You chose: scandals

  • Forty-one years ago Indro Montanelli, that late lamented grand guru of Italian journalism, opined sardonically that what Italy needed was a “Ministry of Scandals” to regulate the “atavic” Italian sin of corruption. With the past six years of a severely weakened economy, corruption has grown, but also brought the problem into the open as rarely before.
  • In an interview with Professor Stanislao Pugliese we review an illustrious precedent to Pope Ratzinger’s resignantion—that of Celestine V, who resigned in 1294. Scorned as a “coward” by Dante Alighieri who actually accused him to have paved the way to the appointment of the infamously corrupt Boniface VIII, Celestine was rehabilitated by the renowned Italian writer Ignazio Silone in a famous novel published in 1968. To offer our readers some food for thought and help put today’s events in the Vatican in a broader perspective, Silone’s biographer prof.

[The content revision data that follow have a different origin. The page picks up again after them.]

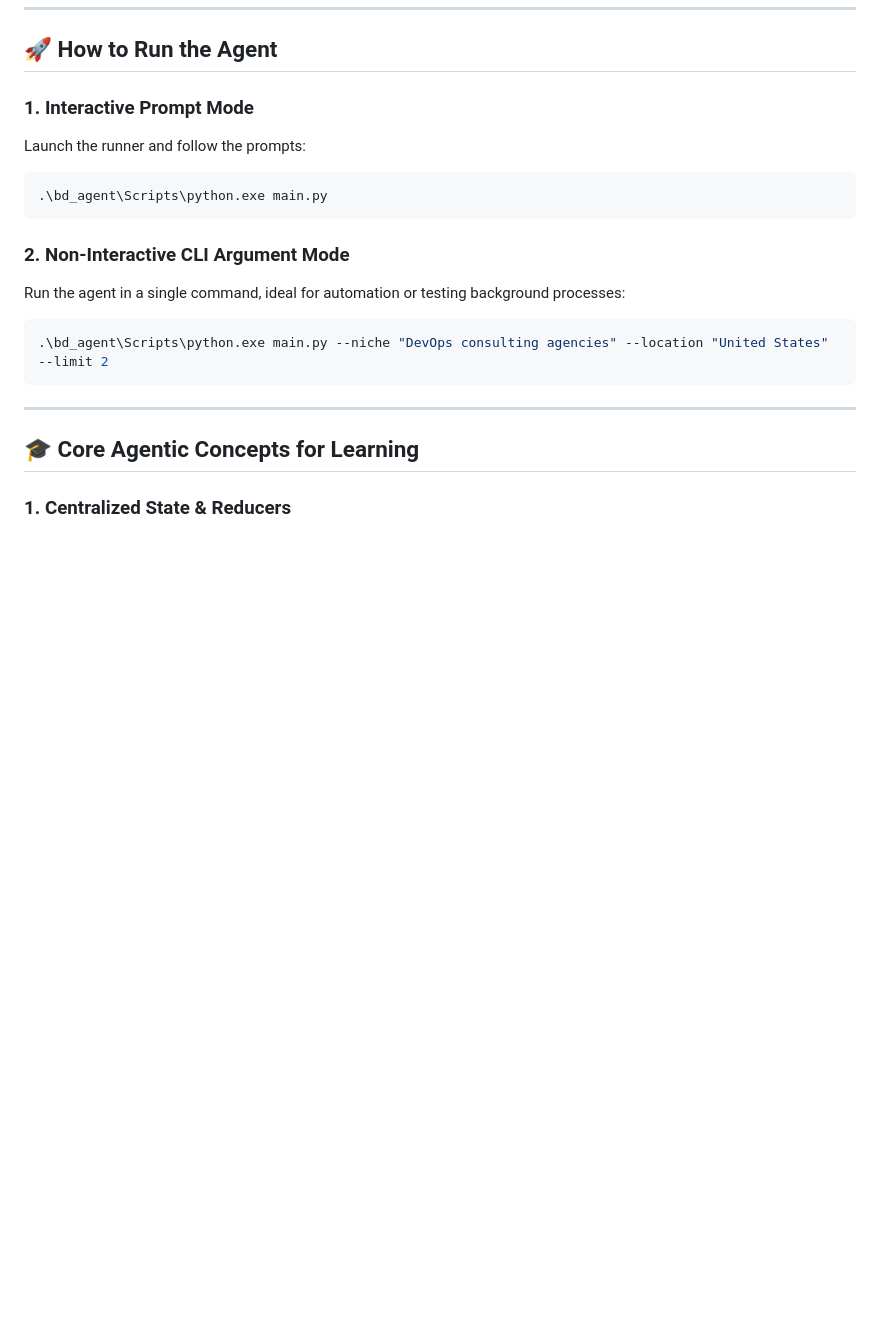
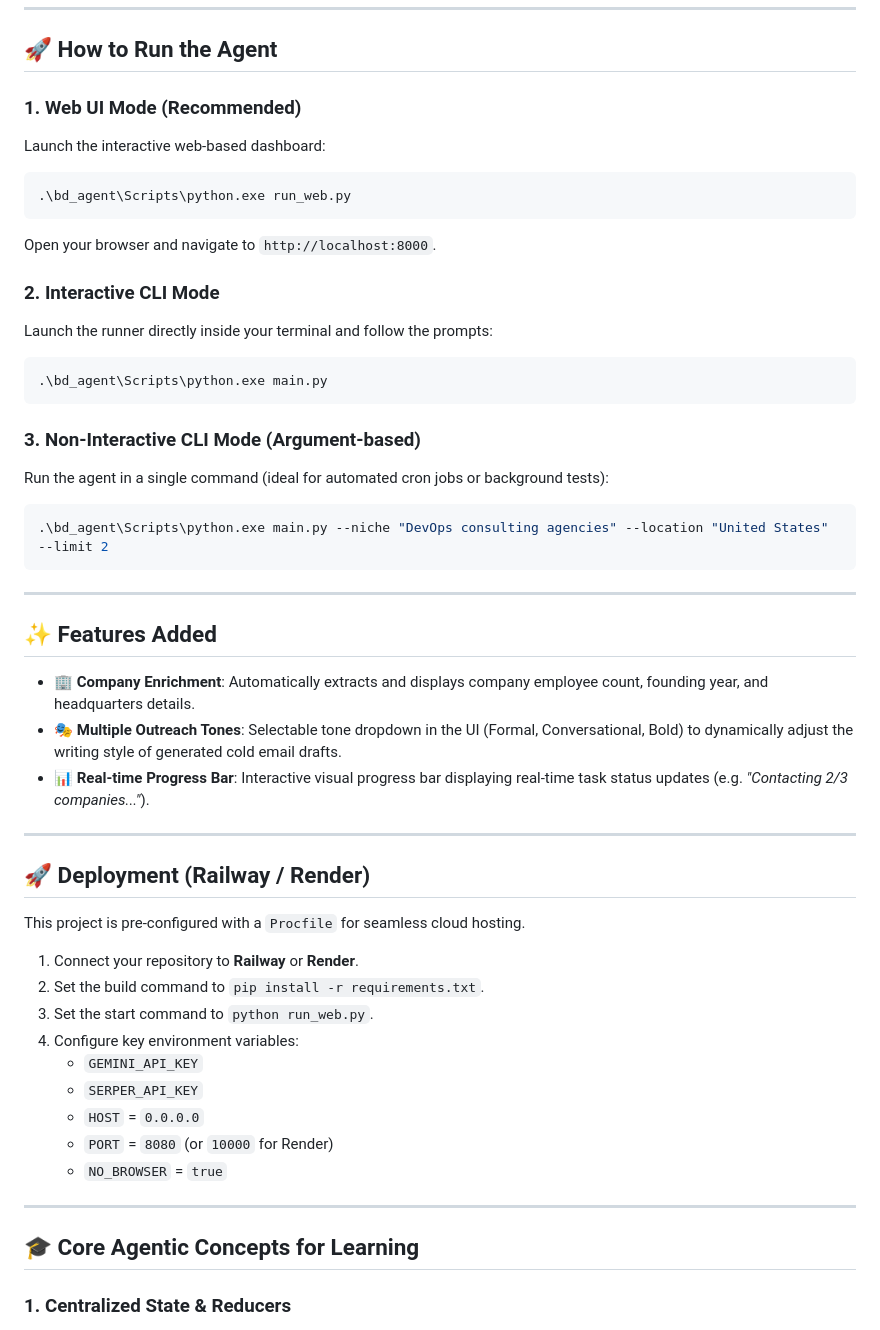
Before and after one commit to vedantkamtikar/BD_Agent, a Markdown page: README.md, the part around the change. Drawn GitHub-style; blank space fills up the shorter version.

Commit message:
Update README with web UI run instructions, features, and deployment guides

````diff
--- a/README.md
+++ b/README.md
@@ -57,17 +57,45 @@ BD_Agent/
 
 ## 🚀 How to Run the Agent
 
-### 1. Interactive Prompt Mode
-Launch the runner and follow the prompts:
+### 1. Web UI Mode (Recommended)
+Launch the interactive web-based dashboard:
+```bash
+.\bd_agent\Scripts\python.exe run_web.py
+```
+Open your browser and navigate to `http://localhost:8000`.
+
+### 2. Interactive CLI Mode
+Launch the runner directly inside your terminal and follow the prompts:
 ```bash
 .\bd_agent\Scripts\python.exe main.py
 ```
 
-### 2. Non-Interactive CLI Argument Mode
-Run the agent in a single command, ideal for automation or testing background processes:
+### 3. Non-Interactive CLI Mode (Argument-based)
+Run the agent in a single command (ideal for automated cron jobs or background tests):
 ```bash
 .\bd_agent\Scripts\python.exe main.py --niche "DevOps consulting agencies" --location "United States" --limit 2
 ```
+
+---
+
+## ✨ Features Added
+- **🏢 Company Enrichment**: Automatically extracts and displays company employee count, founding year, and headquarters details.
+- **🎭 Multiple Outreach Tones**: Selectable tone dropdown in the UI (Formal, Conversational, Bold) to dynamically adjust the writing style of generated cold email drafts.
+- **📊 Real-time Progress Bar**: Interactive visual progress bar displaying real-time task status updates (e.g. *"Contacting 2/3 companies..."*).
+
+---
+
+## 🚀 Deployment (Railway / Render)
+This project is pre-configured with a `Procfile` for seamless cloud hosting.
+1. Connect your repository to **Railway** or **Render**.
+2. Set the build command to `pip install -r requirements.txt`.
+3. Set the start command to `python run_web.py`.
+4. Configure key environment variables:
+   - `GEMINI_API_KEY`
+   - `SERPER_API_KEY`
+   - `HOST` = `0.0.0.0`
+   - `PORT` = `8080` (or `10000` for Render)
+   - `NO_BROWSER` = `true`
 
 ---
 
````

Pugliese tells us the story of Celestine V as reinterpreted by a great Italian writer whose motto was “Conscience is above obedience.”
  • Facts & Stories
    Judith Harris(November 26, 2012)
    Over 3.1 million turned out to vote, with many waiting hours in line. Some of the 9,232 improvised polling stations, all staffed by volunteers, remained open into the late evening to allow as many as possible to vote. It was, in the end, a vote for democracy itself, and not only PD party leaders and activists rejoiced at this.
  • Despite the crescendo of scandal worthy of an 18th century Turkish sultan, Mr. Berlusconi remains the most charismatic and popular politician in Italy. ... True democracy, he believes, comes unmediated, and straight from the people. It is revealed by public opinion polls, piazza demonstrations and, if need be, via a new election, the last recourse. Meanwhile Berlusconi's political staff are looking to the U.S. Tea Party for fresh ideas about recruiting, organization and themes.